How to Improve 3 Areas That Cause Distress

No matter what profession you choose, there are aspects outside of the job description that have a negative impact on you. Life is already hard on it’s own without the human tendency of self-sabotage. There are three main areas where distress can seep in through the cracks and slowly erode your happiness. 


1. Poor Boundaries

Sometimes in an effort to be kind or strong, we over-extend ourselves, do not say “no” when we need to, or ignore harmful behavior. This happens both on and off the clock. It is important to understand what your needs are and it is not selfish to take the necessary time to meet your basic needs. Just because you set a boundary does not mean others will respect it. It is up to you to uphold the line. If you let people cross your boundaries, they will keep taking advantage. If you set firm boundaries, it can sometimes upset people who are not used to you sticking up for yourself or they do not have boundaries themselves. However, over time they will know where you stand and press on that boundary line less and less frequently. 

Boundaries are needed in every relationship— personal and professional. They are unique to who it is and their relationship to you. Acquaintances have more boundaries than your best friend. A best friend can show up uninvited and scoop you both bowls of ice cream from your fridge. If someone you met for five minutes at a party barged into your house, you might call the cops. This may be a drastic comparison, but you can be surprised at where you are giving or sharing of yourself too freely. As humans we only have so much physical and mental energy to expend before we hit empty. Take inventory of your relationships and see where boundaries may be blurry or non-existent. 

Whether at home or at work are there people who:

  • Take advantage of your kind nature? 
  • Do not listen or get upset when you say “No”?
  • Have a one-sided relationship with you being the only contributor? 
  • Make you feel guilty when you try to take time for self-care or other relationships that are not them?
  • Fixate on your mistakes more than your accomplishments?

Practice assertiveness when people try to undermine you. It may not be a quick and easy road to everyone accepting your boundaries so remain vigilant. If the relationships you currently have are not a healthy place for you to be at this time of your life, surround yourself with people who are strong where you are weak.

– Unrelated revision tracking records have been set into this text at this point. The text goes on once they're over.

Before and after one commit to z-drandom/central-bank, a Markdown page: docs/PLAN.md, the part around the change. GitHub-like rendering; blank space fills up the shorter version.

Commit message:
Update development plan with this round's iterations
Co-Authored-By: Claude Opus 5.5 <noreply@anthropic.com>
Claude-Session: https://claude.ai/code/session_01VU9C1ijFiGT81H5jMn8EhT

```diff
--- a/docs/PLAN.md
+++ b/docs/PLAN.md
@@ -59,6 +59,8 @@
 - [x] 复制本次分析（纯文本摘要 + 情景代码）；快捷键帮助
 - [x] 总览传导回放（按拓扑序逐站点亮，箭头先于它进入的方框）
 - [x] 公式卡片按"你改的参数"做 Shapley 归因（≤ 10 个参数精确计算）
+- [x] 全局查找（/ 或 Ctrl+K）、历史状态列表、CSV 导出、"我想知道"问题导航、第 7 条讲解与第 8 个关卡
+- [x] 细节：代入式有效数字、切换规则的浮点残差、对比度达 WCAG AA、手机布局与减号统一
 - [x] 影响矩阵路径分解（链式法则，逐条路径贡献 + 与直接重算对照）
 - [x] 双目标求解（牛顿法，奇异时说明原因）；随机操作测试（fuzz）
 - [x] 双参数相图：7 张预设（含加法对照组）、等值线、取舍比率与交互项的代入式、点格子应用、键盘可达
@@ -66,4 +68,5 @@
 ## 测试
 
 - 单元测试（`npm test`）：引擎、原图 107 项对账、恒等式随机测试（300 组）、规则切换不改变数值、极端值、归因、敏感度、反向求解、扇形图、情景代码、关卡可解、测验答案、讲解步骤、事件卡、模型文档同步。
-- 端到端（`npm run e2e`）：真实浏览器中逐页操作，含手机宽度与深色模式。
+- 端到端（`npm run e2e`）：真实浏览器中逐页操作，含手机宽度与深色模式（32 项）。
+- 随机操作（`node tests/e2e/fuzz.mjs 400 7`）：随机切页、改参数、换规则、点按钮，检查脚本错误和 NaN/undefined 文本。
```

Find interpersonal relationships where you feel comfortable discussing personal or workplace issues and allow you to meet your needs.

2. Being Over-critical:

This is common among nurses because our actions frequently have life-or-death outcomes, but it is also common among all high-achievers and perfectionists in every profession. Unfortunately, mistakes happen. Details get overlooked. It might not happen often, but when it does, we beat ourselves up. We need to own our mistakes, accept the consequences, and work to improve ourselves and our environments. When processing mistakes, it is important to maintain realistic expectations of yourself. If you spiral into feeling like you are not enough after a mistake, search for the reason why. Is someone telling you that or is that coming from somewhere deep within? Neither reason is good and may need additional help to process those insecurities. 

Please be gracious to yourself after mistakes because we all make them.

3. Neglecting self-care

Make time for yourself and recharge. I cannot emphasize this enough. Even though someone may seem like the energizer bunny, at some point the batteries will run out of juice and need to be replaced. When you overextend yourself, it increases the risk of becomIng distracted and making mistakes. If consistency with self-care is an issue, try starting small and slowly increase the frequency of your self-care activities until it becomes an ingrained practice. 


No job, person, or relationship is perfect. Even if you love your job, there will be hard days. When you work in a profession like nursing, even good days can have really hard elements to them. To be honest, the money is not worth dealing with the hard aspects of the job— you have to have a passion for helping others in order to survive. We love what we do and see it more as a calling than just a paycheck. When you find an environment that is right for you AND have support from co-workers, family, and leadership, you will develop the strength to withstand the hard days.

The beauty of the nursing profession is most evident when nurses are educated & empowered to THRIVE. When that happens there is nothing nurses cannot accomplish.